WHAT THIS TASK INVOLVES
The response must contain every record, repeated exactly.

Before-and-after change data
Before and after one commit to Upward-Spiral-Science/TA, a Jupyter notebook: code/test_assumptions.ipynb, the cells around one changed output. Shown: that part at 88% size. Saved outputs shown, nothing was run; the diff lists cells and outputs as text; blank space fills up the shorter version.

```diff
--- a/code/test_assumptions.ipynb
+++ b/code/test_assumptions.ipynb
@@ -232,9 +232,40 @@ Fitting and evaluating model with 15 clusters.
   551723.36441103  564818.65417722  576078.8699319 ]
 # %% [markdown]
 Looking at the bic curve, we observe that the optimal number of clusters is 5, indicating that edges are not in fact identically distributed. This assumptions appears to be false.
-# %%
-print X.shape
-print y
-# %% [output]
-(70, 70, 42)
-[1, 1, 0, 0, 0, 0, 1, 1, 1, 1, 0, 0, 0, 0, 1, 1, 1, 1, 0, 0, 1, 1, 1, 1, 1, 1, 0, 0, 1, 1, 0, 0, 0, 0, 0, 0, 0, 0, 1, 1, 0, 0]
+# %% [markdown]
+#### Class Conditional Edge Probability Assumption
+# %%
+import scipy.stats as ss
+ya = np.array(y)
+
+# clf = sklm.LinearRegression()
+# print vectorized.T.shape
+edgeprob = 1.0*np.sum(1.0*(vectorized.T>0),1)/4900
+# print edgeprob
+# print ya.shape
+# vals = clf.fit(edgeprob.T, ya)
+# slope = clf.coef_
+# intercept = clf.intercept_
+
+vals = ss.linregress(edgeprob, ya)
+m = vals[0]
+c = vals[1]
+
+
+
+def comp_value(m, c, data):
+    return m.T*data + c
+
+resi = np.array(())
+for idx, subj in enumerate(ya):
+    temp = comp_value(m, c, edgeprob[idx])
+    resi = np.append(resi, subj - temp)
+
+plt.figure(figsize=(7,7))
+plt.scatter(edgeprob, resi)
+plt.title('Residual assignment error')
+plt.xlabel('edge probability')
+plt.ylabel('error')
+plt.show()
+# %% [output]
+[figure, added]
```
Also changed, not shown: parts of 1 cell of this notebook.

ANSWER SPACE
Before and after one commit to Upward-Spiral-Science/TA, a Jupyter notebook: code/test_assumptions.ipynb, the cells around one changed output. Shown: that part at 88% size. Saved outputs shown, nothing was run; the diff lists cells and outputs as text; blank space fills up the shorter version.

```diff
--- a/code/test_assumptions.ipynb
+++ b/code/test_assumptions.ipynb
@@ -232,9 +232,40 @@ Fitting and evaluating model with 15 clusters.
   551723.36441103  564818.65417722  576078.8699319 ]
 # %% [markdown]
 Looking at the bic curve, we observe that the optimal number of clusters is 5, indicating that edges are not in fact identically distributed. This assumptions appears to be false.
-# %%
-print X.shape
-print y
-# %% [output]
-(70, 70, 42)
-[1, 1, 0, 0, 0, 0, 1, 1, 1, 1, 0, 0, 0, 0, 1, 1, 1, 1, 0, 0, 1, 1, 1, 1, 1, 1, 0, 0, 1, 1, 0, 0, 0, 0, 0, 0, 0, 0, 1, 1, 0, 0]
+# %% [markdown]
+#### Class Conditional Edge Probability Assumption
+# %%
+import scipy.stats as ss
+ya = np.array(y)
+
+# clf = sklm.LinearRegression()
+# print vectorized.T.shape
+edgeprob = 1.0*np.sum(1.0*(vectorized.T>0),1)/4900
+# print edgeprob
+# print ya.shape
+# vals = clf.fit(edgeprob.T, ya)
+# slope = clf.coef_
+# intercept = clf.intercept_
+
+vals = ss.linregress(edgeprob, ya)
+m = vals[0]
+c = vals[1]
+
+
+
+def comp_value(m, c, data):
+    return m.T*data + c
+
+resi = np.array(())
+for idx, subj in enumerate(ya):
+    temp = comp_value(m, c, edgeprob[idx])
+    resi = np.append(resi, subj - temp)
+
+plt.figure(figsize=(7,7))
+plt.scatter(edgeprob, resi)
+plt.title('Residual assignment error')
+plt.xlabel('edge probability')
+plt.ylabel('error')
+plt.show()
+# %% [output]
+[figure, added]
```
Also changed, not shown: parts of 1 cell of this notebook.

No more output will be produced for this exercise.